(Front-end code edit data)
- Opening Delimiter -
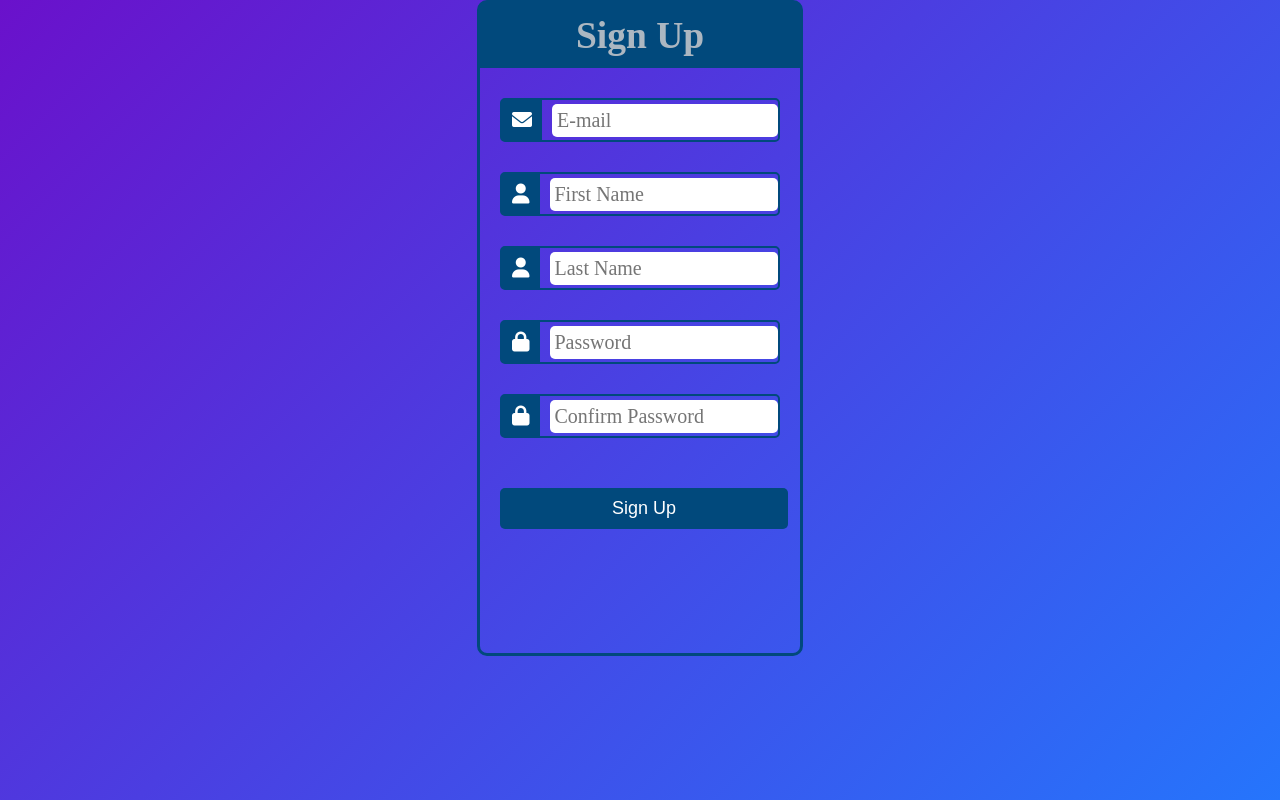
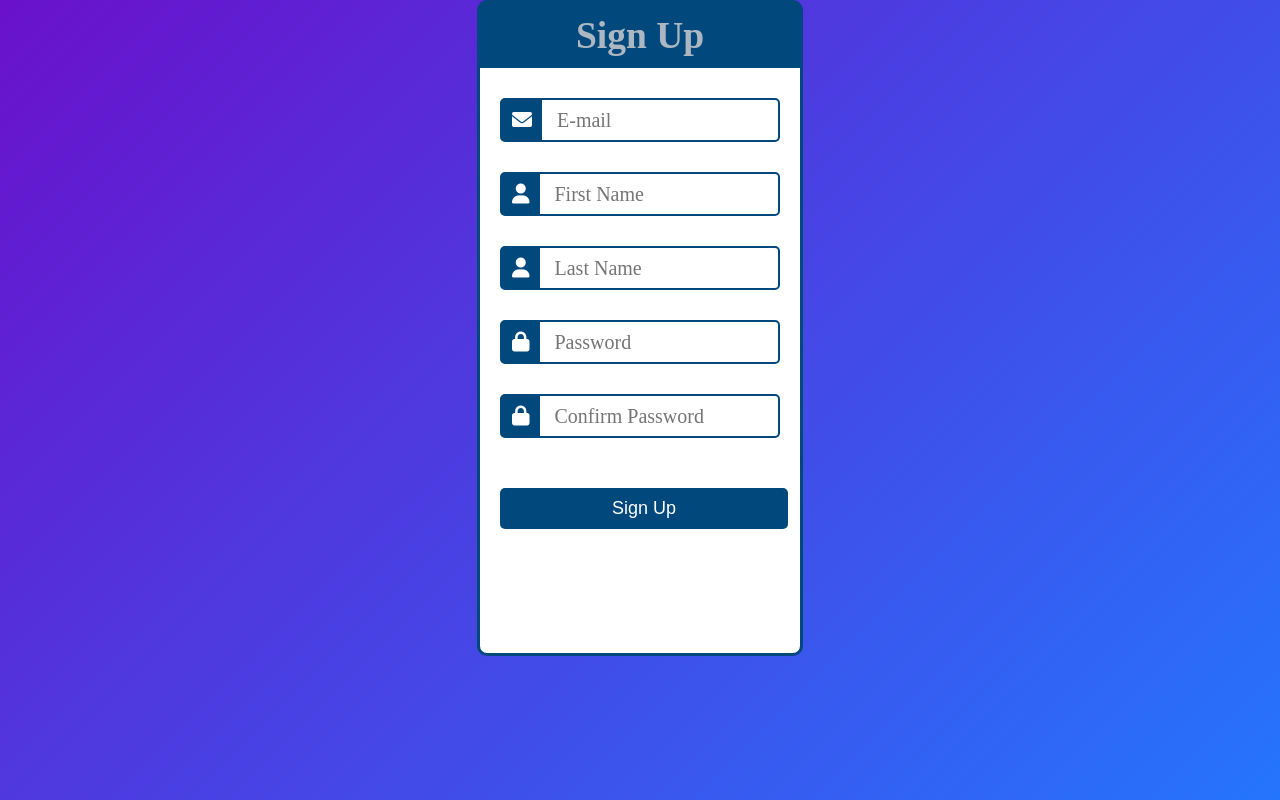
Before and after one commit to Tudor2208/frontend-tpjad-project, a React (Create React App) app: page /signup in a window 1280 px wide. Built offline with nearby package versions, Linux system fonts and the light colour scheme.

Commit message:
small changes

```diff
--- a/public/index.html
+++ b/public/index.html
@@ -4,7 +4,7 @@
     <meta charset="utf-8" />
     <meta name="viewport" content="width=device-width, initial-scale=1" />
     <link rel="stylesheet" href="https://cdnjs.cloudflare.com/ajax/libs/font-awesome/6.0.0-beta3/css/all.min.css">
-    <title>eShop</title>
+    <title>TPJAD Project</title>
   </head>
 
   <body>
--- a/src/css/SignUpForm.css
+++ b/src/css/SignUpForm.css
@@ -73,3 +73,7 @@
 h3 {
     text-align: center;
 }
+
+#container-signup {
+    background-color: white;
+}
```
- Closing Delimiter -
Assigned task: Search the records above for "meta" and copy every line that has it.

Expected output:
     <meta charset="utf-8" />
     <meta name="viewport" content="width=device-width, initial-scale=1" />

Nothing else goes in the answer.